__Instructions to follow__: Show each line of the entries below in which the word "items" appears.

__Data for analysis__:

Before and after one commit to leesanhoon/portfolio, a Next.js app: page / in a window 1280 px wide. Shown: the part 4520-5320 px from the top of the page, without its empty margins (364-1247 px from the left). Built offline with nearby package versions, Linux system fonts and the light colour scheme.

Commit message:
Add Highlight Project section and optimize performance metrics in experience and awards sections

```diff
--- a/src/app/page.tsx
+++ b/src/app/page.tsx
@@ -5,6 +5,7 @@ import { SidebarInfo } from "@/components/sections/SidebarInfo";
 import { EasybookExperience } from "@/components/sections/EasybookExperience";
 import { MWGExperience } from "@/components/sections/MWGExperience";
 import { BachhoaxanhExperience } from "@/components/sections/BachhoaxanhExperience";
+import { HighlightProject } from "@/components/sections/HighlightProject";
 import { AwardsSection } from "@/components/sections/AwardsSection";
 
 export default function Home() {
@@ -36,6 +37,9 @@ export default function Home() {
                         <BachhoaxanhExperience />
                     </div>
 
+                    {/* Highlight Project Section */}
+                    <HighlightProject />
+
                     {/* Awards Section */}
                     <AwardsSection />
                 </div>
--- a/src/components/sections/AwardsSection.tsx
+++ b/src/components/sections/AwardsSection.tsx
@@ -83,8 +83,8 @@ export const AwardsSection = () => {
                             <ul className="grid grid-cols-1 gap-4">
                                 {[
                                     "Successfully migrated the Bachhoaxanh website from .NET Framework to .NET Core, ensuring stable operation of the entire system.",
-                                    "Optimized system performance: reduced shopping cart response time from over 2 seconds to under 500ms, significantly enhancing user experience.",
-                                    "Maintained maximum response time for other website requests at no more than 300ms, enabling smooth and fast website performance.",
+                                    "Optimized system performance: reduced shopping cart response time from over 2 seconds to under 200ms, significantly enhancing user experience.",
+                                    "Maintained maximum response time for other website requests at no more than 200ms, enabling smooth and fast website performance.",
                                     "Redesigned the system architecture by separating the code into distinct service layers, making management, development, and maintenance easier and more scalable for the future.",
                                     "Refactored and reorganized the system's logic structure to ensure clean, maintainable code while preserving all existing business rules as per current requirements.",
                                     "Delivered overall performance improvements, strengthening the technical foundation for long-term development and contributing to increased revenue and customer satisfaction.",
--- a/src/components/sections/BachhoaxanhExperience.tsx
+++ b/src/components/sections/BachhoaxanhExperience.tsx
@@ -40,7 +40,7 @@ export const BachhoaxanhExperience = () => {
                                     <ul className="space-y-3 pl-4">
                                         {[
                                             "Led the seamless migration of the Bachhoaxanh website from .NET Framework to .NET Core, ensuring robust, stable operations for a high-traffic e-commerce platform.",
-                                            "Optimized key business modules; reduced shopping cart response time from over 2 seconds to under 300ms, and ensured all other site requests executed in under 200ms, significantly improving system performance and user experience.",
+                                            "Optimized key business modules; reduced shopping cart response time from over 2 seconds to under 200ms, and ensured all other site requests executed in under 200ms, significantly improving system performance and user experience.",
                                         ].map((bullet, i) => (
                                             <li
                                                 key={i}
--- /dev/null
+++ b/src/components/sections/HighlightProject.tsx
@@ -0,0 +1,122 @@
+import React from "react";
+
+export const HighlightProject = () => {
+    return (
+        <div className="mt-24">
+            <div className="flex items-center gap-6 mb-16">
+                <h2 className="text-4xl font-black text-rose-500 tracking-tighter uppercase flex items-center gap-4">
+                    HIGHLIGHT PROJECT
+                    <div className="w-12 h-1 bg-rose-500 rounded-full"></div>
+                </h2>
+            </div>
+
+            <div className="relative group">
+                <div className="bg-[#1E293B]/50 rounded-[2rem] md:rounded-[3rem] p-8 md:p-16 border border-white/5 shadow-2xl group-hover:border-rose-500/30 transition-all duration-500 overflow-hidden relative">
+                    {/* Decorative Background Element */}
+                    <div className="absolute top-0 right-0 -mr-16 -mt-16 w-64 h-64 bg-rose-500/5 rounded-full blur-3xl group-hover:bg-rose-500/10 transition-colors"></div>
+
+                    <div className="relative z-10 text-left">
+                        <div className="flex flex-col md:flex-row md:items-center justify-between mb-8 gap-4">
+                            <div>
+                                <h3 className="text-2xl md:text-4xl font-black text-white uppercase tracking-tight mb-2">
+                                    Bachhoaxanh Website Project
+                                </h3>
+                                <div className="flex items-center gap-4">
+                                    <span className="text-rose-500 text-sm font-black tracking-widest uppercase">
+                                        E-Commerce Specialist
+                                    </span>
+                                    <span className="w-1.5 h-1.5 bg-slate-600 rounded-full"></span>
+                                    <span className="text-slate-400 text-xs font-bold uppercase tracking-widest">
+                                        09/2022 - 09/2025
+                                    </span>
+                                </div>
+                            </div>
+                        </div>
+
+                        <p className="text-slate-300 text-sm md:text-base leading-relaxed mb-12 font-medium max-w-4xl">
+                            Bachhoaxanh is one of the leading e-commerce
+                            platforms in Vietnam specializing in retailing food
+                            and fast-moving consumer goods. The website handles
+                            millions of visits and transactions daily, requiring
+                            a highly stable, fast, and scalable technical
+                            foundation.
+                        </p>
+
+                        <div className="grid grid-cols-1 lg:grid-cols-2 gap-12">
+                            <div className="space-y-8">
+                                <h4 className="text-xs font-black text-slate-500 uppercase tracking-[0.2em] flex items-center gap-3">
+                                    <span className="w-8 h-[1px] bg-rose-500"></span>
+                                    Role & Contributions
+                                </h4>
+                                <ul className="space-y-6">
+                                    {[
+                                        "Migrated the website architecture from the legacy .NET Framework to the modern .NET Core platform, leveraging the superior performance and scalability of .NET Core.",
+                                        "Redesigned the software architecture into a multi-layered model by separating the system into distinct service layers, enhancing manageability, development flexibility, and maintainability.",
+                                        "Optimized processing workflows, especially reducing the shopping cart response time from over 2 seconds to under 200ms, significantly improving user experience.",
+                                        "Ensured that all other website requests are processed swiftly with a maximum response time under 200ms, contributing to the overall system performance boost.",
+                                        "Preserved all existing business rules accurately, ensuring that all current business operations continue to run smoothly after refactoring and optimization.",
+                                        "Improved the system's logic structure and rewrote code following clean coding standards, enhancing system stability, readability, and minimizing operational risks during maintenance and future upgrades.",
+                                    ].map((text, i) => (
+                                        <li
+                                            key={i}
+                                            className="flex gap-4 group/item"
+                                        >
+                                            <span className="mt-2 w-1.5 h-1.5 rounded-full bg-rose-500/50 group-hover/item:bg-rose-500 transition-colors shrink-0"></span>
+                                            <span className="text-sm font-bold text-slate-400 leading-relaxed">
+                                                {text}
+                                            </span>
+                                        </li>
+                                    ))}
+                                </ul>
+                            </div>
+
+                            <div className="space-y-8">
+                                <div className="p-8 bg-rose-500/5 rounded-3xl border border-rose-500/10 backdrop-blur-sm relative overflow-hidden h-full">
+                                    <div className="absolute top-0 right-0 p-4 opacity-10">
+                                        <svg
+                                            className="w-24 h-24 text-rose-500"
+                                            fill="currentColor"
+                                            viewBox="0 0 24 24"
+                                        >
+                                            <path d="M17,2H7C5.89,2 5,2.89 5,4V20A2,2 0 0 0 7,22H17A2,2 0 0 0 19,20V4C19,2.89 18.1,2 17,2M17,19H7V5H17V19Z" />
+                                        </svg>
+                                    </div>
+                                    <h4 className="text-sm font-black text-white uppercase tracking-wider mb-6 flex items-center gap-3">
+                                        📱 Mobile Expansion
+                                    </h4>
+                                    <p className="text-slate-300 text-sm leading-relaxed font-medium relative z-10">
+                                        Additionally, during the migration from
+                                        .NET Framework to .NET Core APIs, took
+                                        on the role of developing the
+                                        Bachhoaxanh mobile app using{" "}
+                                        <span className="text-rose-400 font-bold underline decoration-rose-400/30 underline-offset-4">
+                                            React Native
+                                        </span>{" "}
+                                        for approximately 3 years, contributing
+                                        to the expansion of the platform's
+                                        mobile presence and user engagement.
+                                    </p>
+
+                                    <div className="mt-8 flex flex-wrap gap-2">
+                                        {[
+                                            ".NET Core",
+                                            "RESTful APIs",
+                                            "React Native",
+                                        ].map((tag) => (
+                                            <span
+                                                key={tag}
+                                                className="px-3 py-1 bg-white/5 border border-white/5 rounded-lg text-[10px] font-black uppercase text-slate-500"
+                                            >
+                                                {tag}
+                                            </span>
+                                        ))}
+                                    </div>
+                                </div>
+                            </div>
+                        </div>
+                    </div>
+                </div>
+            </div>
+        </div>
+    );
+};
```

__Reply__:
+            <div className="flex items-center gap-6 mb-16">
+                <h2 className="text-4xl font-black text-rose-500 tracking-tighter uppercase flex items-center gap-4">
+                        <div className="flex flex-col md:flex-row md:items-center justify-between mb-8 gap-4">
+                                <div className="flex items-center gap-4">
+                                <h4 className="text-xs font-black text-slate-500 uppercase tracking-[0.2em] flex items-center gap-3">
+                                    <h4 className="text-sm font-black text-white uppercase tracking-wider mb-6 flex items-center gap-3">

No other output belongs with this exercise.